How often are there complications from anesthesia? Is it less painful than a c-section recovery? Are there any staples used?

I am considering a breast reduction from a 38DD to anything smaller ( terrible back pain, neck pain ,headaches, shoulder pain & indents).Worried about dying under anesthesia (I have never been put under quite terrified honestly of it,, pain during recovery and I am allergic to nickel and can't have staples.

Doctor Answers 4

Breast Reduction

Thank you for the question and if you are in good health you are probably safer having surgery for a reduction mammoplasty then driving to the doctors office for the procedure.  All allergies would also be noted prior to the surgery to prevent a reaction.
Dr. Corbin 

Los Angeles Plastic Surgeon
4.9 out of 5 stars 61 reviews

Concerns about breast reduction surgery…

Thank you for the question.    Based on your description, you seem to be excellent candidate for breast reduction surgery; this operation tends to be one of the most patient pleasing operations we perform.   Your allergy to nickel should not be a problem;  most plastic surgeons do not use staples.

Anxiety prior to surgery is very normal; its complete elimination is usually not possible. ***Assuming you have chosen your plastic surgeon carefully, other important "variables" such as anesthesia provider and surgery facility will be selected based on everyone's first priority: safety. This careful selection should give you some peace of mind that you will be safe around the time of surgery. Discuss your specific areas of concerns with your plastic surgeon who will be in the best position to help you calm your nerves. Obtaining "medical clearance" from your family practitioner or internist may also help when it comes to alleviating anxiety. I ask my patients to try to be as calm as possible prior to surgery; this “calmness" tends to translate to a smoother postoperative course. You may be able to alleviate some pre operative anxiety with music, exercise, meditation, a glass of wine (if ok with your surgeon),  and positive/objective focus on the long term outcome/benefits etc. prior to your procedure. Generally, patients find that they did “get worked up for nothing” after their recovery is completed. I hope this, and the attached link, helps. 

Tom J. Pousti, MD, FACS
San Diego Plastic Surgeon
5.0 out of 5 stars 1,487 reviews

Worried about anesthesia

Thank you for the question. You can be assured that todays anesthesia is safe and effective. You don't mention any family history of problems with anesthesia so I feel I can reassure you of the safety of anesthesia. Recoverig from breast reduction is certainly less painful than a C-section, and you don't have a little baby to take care of on top of that!. Most patients are pleasantly surprised that there is not as much pain as they had feared. Mostly because we are not cutting through, or separating muscle layers when doing a breast reduction. As for the staples, no self respecting plastic surgeon would use staples on a breast reduction.Best wishes,Dr.Morrissey
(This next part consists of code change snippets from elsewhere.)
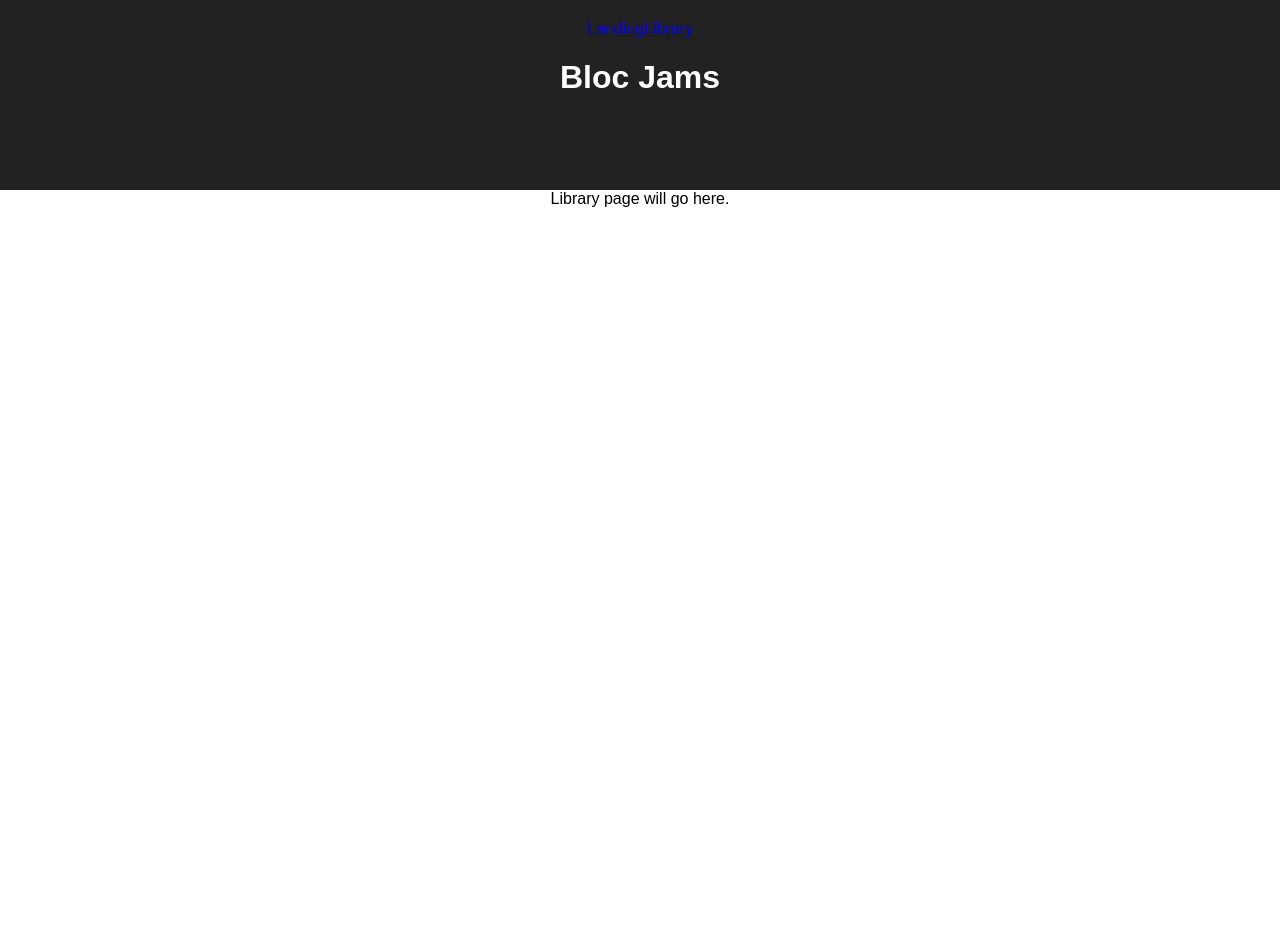
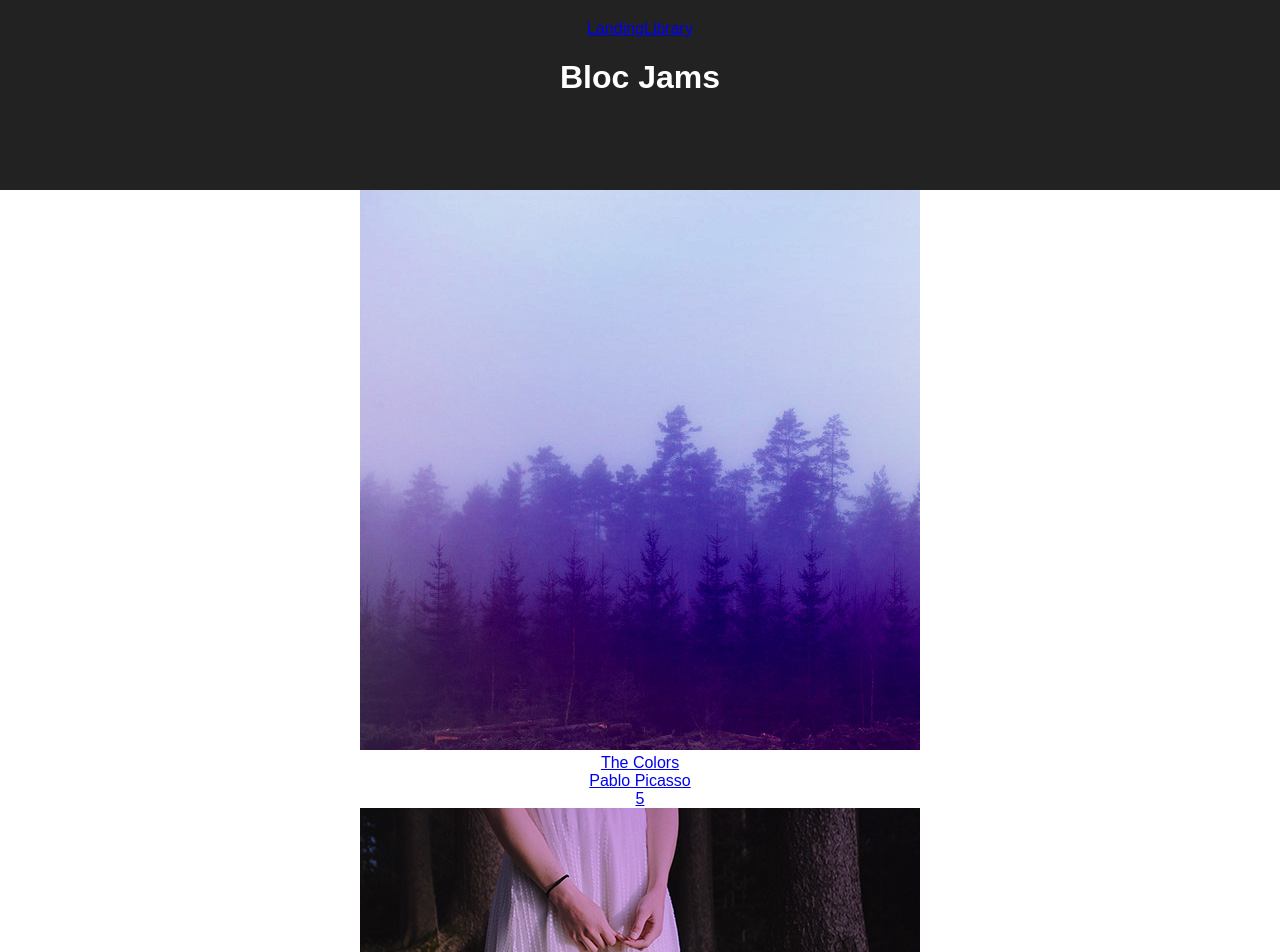
Before and after one commit to VulcanDev/bloc-jams-react, a React (Create React App) app: page /library in a window 1280 px wide. Shown: the top 952 px of the page. Before the commit the page ends 800 px from the top, so only its background shows below. Built offline with nearby package versions, Linux system fonts and the light colour scheme.

Commit message:
Checkpoint 5 Complete

```diff
--- a/src/App.js
+++ b/src/App.js
@@ -19,7 +19,7 @@
         <main>
           <Route exact path="/" component={Landing} />
           <Route path="/library" component={Library} />
-          <Route path="/album" component={Album} />
+          <Route path="/album/:slug" component={Album} />
         </main>
       </div>
     );
--- a/src/components/Album.js
+++ b/src/components/Album.js
@@ -1,7 +1,13 @@
-import React from "react";
+import React, { Component } from "react";
 
-const Album = () => (
-    <div className="album">Album here</div>
-);
+class Album extends Component {
+    render() {
+        return (
+            <section className="album">
+                {this.props.match.params.slug} Album will go here
+            </section>
+        );
+    }
+}
 
 export default Album;
--- a/src/components/Library.js
+++ b/src/components/Library.js
@@ -1,9 +1,29 @@
-import React from "react";
+import React, { Component } from "react";
+import { Link } from 'react-router-dom';
+import albumData from '../data/albums';
 
-const Library = () => (
-    <section className="library">
-        Library page will go here.
-    </section>
-);
+class Library extends Component {
+    constructor(props) {
+        super(props);
+        this.state = { albums: albumData};
+    }
+
+    render() {
+        return (
+            <section className="library">
+               {
+                   this.state.albums.map( (album, index) =>
+                        <Link to={`/album/${album.slug}`} key={index}>
+                            <img src={album.albumCover} alt={album.title} />
+                            <div>{album.title}</div>
+                            <div>{album.artist}</div>
+                            <div>{album.songs.length}</div>
+                        </Link>
+                   )
+               }
+            </section>
+        );
+    }
+}
 
 export default Library;
--- /dev/null
+++ b/src/data/albums.js
@@ -0,0 +1,27 @@
+export default [{
+    title: 'The Colors',
+    artist: 'Pablo Picasso',
+    releaseInfo: '1909 Spanish Records',
+    albumCover: '/assets/images/album_covers/01.jpg',
+    slug: 'the-colors',
+    songs: [
+        { title: 'Blue', duration: '161.71', audioSrc: '/assets/music/blue.mp3' },
+        { title: 'Green', duration: '103.96', audioSrc: '/assets/music/green.mp3' },
+        { title: 'Red', duration: '268.45', audioSrc: '/assets/music/red.mp3' },
+        { title: 'Pink', duration: '153.14', audioSrc: '/assets/music/pink.mp3' },
+        { title: 'Magenta', duration: '374.22', audioSrc: '/assets/music/magenta.mp3' }
+    ]
+}, {
+    title: 'The Telephone',
+    artist: 'Guglielmo Marconi',
+    releaseInfo: '1909 EM',
+    albumCover: '/assets/images/album_covers/02.jpg',
+    slug: 'the-telephone',
+    songs: [
+        { title: 'Blue', duration: '161.71', audioSrc: '/assets/music/blue.mp3' },
+        { title: 'Green', duration: '103.96', audioSrc: '/assets/music/green.mp3' },
+        { title: 'Red', duration: '268.45', audioSrc: '/assets/music/red.mp3' },
+        { title: 'Pink', duration: '153.14', audioSrc: '/assets/music/pink.mp3' },
+        { title: 'Magenta', duration: '374.22', audioSrc: '/assets/music/magenta.mp3' }
+    ]
+}];
```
J. Michael Morrissey, MD
Dallas Plastic Surgeon
4.9 out of 5 stars 17 reviews

Breast reduction recovery

The commonly quoted mortality rate from general anesthesia is 1 person in every 250,000 cases.  This includes patients who are very sick and have multiple medical issues.  The risk in a healthy woman who has no significant medical issues is much smaller.  A breast reduction is a relatively quick case and only takes 1 1/2 to 2 hours and can be done using an LMA (no tube passes through the vocal cords).When i perform a  breast reduction, most of the stitches are dissolvable except for a few around the areola.  I don't use staples.  Most patients report relief of their back and shoulder pain in the recovery room.  The pain from the procedure is minimal and nothing like a C-section.

Samuel Beran, MD
New York Plastic Surgeon
4.8 out of 5 stars 5 reviews

These answers are for educational purposes and should not be relied upon as a substitute for medical advice you may receive from your physician. If you have a medical emergency, please call 911. These answers do not constitute or initiate a patient/doctor relationship.